  • Goodlatte requests information on MS-13 gang members charged with murdering Lynchburg teen

    Sixth District Congressman Bob Goodlatte has asked for information on the three individuals charged with the murder of a 17-year-old teenager from Lynchburg, whose body was found March 27 on Roaring Run Road in Bedford County.

  • Dispute over dog leads to shooting of ex-husband

    By Emily Scruggs
    Intern Writer
    news@bedfordbulletin.com

        The death of a beloved dog spiked serious tension between Gretchen Simpson Bennett, 55, of Roanoke and her ex-husband Gerald Fairchild of Bedford County.
        According to Chief Assistant Commonwealth Attorney Stacey Gardner, Bennett appeared uninvited at the home of Fairchild on February 6, 2016, inquiring about the recent death of their dog and the location that the dog was buried.

  • Bedford man charged with shooting woman twice

        On March 19, deputies with the Bedford County Sheriff’s Office responded to a shots fired call at an address on Hale Street in Goodview. 
        When deputies arrived they heard screaming coming from the residence and located a female victim who had been shot.  Upon investigation, it was determined that the suspect, Ronald Lumsden, 63, had come to the residence and allegedly shot the female twice during a struggle, according to a news release from the Bedford County Sheriff’s Office.

  • Lynchburg man pleads guilty to soliciting a minor

    By Emily Scruggs
    Intern Writer
    news@bedfordbulletin.com

        Michael Scott Capley, 49, of Lynchburg, pleaded guilty to two felony charges of soliciting a minor in Bedford County’s Circuit Court on Tuesday, March 14. 
        According to Assistant Com-monwealth’s Attorney Stacey Gardner, Capley responded to an ad placed on Craigslist on May 17, 2016. The ad, created by an undercover investigator, insinuated that a 14-year-old girl was seeking friendship in the Lynchburg area. 

  • Carroll County deputy killed while chasing Goodview man

    By Sara Blankenship

    and Shannon Watkins
    Landmark News Service

        Curtis Bartlett, a Carroll County Sheriff’s Department deputy, died in the line of duty last Thursday night, killed when his patrol car collided with a tractor-trailer while on the way to assist fellow officers involved in a chase of a suspect from Bedford County.
        Though he met a tragic end, Carroll Sheriff J.B. Gardner said Bartlett, 32, died doing what he lived for: “He wanted to chase bad guys and catch them.”

  • Ball faces criminal charges

        The Rev. Joshua Ball, pastor of Grace House, Bedford’s now closed homeless shelter, is now facing criminal charges.
        According to Bedford Police Chief Todd Foreman, Ball was arrested on warrants for assault and issuing a bad check.
        The arrest warrant for assault was obtained by a 21-year-old male who alleged that he had gone to see Ball and that Ball was angry with him and hit him. Foreman   said  citizens may obtain warrants by providing probable cause to a magistrate.

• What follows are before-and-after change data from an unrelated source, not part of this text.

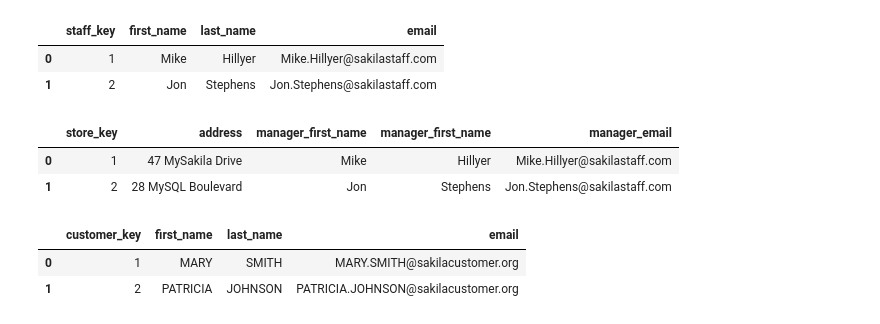
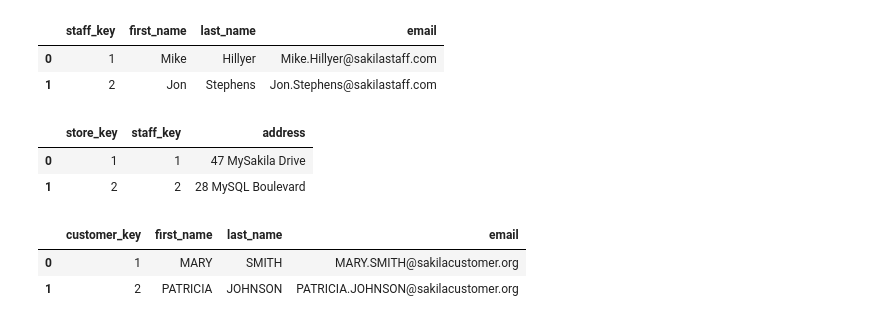
Before and after one commit to GarrettBurroughs/ds2002midterm, a Jupyter notebook: notebook/midterm.ipynb, the cells around one changed output. Cells and saved outputs as stored; diff of their text form; code cells hidden in the pictures.

```diff
--- a/notebook/midterm.ipynb
+++ b/notebook/midterm.ipynb
@@ -148,18 +168,18 @@ dim_staff_df.head(2)
 | 1 | 2 | Jon | Stephens | Jon.Stephens@sakilastaff.com |
 # %%
 dim_stores_df = stores_df.rename(columns={"store_id": "store_key", "manager_staff_id": "staff_key"})
-dim_stores_df.fact_stores_df = pd.merge(fact_stores_df, fact_staff_df, on="staff_key", how='inner')
+dim_stores_df.fact_stores_df = pd.merge(dim_stores_df, dim_staff_df, on="staff_key", how='inner')
 dim_stores_df.fact_stores_df.drop(['staff_key'], axis=1, inplace=True)
 dim_stores_df.rename(columns={
     "first_name": "manager_first_name",
     "last_name": "manager_first_name",
     "email": "manager_email"
 }, inplace=True)
 dim_stores_df.head()
 # %% [output]
-|  | store_key | address | manager_first_name | manager_first_name | manager_email |
-| 0 | 1 | 47 MySakila Drive | Mike | Hillyer | Mike.Hillyer@sakilastaff.com |
-| 1 | 2 | 28 MySQL Boulevard | Jon | Stephens | Jon.Stephens@sakilastaff.com |
+|  | store_key | staff_key | address |
+| 0 | 1 | 1 | 47 MySakila Drive |
+| 1 | 2 | 2 | 28 MySQL Boulevard |
 # %%
 dim_customers_df = customers_df.rename(columns={"customer_id":"customer_key"})
 dim_customers_df.drop([
```
Also changed, not shown: parts of 17 cells of this notebook, 2 other files.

  • Welch trial delayed until September

    Because of considerable new evidence filed in the capital murder case of Lloyd Lee Welch Jr., the trial date has been rescheduled from April 18 to Sept. 12.

        The rescheduling of the trial was approved during a motions hearing in Bedford Circuit Court Friday afternoon. Also during the hearing, Judge James Updike approved a defense motion request to hire a DNA expert—Dr. Thomas McClintock of Liberty University—at an expected cost of $21,000.
        The prosecution has listed a number of DNA experts as possible witnesses.

  • Charges reduced

    Two men saw felony charges reduced to misdemeanors in Circuit Court, Tuesday. Both were the result of plea agreements.

  • Bedford County Circuit Court cases

    By Emily Scruggs
    Intern Writer
    news@bedfordbulletin.com

    Kendahl Renee Barker

  • Court rules on motions hearings

        Bedford County Circuit Court Judge James Updike heard motions from defense attorneys, Tuesday, to keep certain items from being presented as evidence when their clients go to trial.
        One set of motions involved  Christopher William Petersen, of Hardy, who is facing a charge of attempted second degree murder. His defense attorney wanted to keep two photographs from being introduced as evidence saying that they were not necessary for the Commonwealth to prove its case and would prejudice a jury against their client.